(Saved entries)
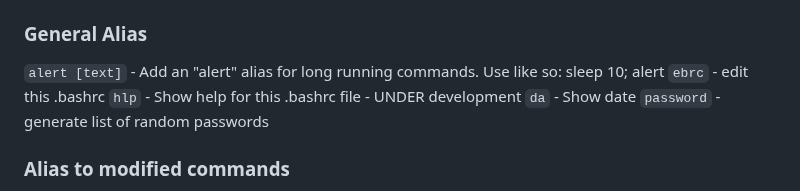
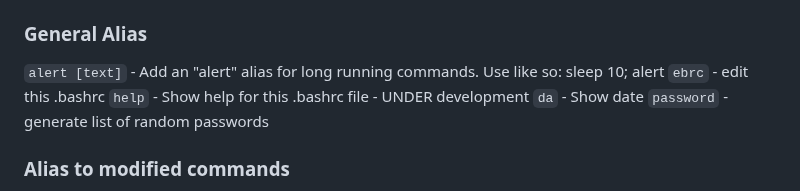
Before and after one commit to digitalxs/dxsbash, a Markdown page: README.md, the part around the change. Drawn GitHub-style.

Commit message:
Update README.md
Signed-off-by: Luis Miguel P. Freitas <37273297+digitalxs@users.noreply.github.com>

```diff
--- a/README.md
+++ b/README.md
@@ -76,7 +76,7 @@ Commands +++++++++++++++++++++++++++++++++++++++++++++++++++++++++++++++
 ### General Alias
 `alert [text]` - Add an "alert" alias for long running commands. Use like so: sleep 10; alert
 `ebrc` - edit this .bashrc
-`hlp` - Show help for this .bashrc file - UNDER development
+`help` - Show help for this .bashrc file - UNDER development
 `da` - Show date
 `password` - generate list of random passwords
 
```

WHAT THE TASK REQUIRES | Repeat the preceding records precisely, and leave every picture out of the copy.

SOLUTION FOR THIS PROBLEM |
Before and after one commit to digitalxs/dxsbash, a Markdown page: README.md, the part around the change. Drawn GitHub-style.

Commit message:
Update README.md
Signed-off-by: Luis Miguel P. Freitas <37273297+digitalxs@users.noreply.github.com>

```diff
--- a/README.md
+++ b/README.md
@@ -76,7 +76,7 @@ Commands +++++++++++++++++++++++++++++++++++++++++++++++++++++++++++++++
 ### General Alias
 `alert [text]` - Add an "alert" alias for long running commands. Use like so: sleep 10; alert
 `ebrc` - edit this .bashrc
-`hlp` - Show help for this .bashrc file - UNDER development
+`help` - Show help for this .bashrc file - UNDER development
 `da` - Show date
 `password` - generate list of random passwords
 
```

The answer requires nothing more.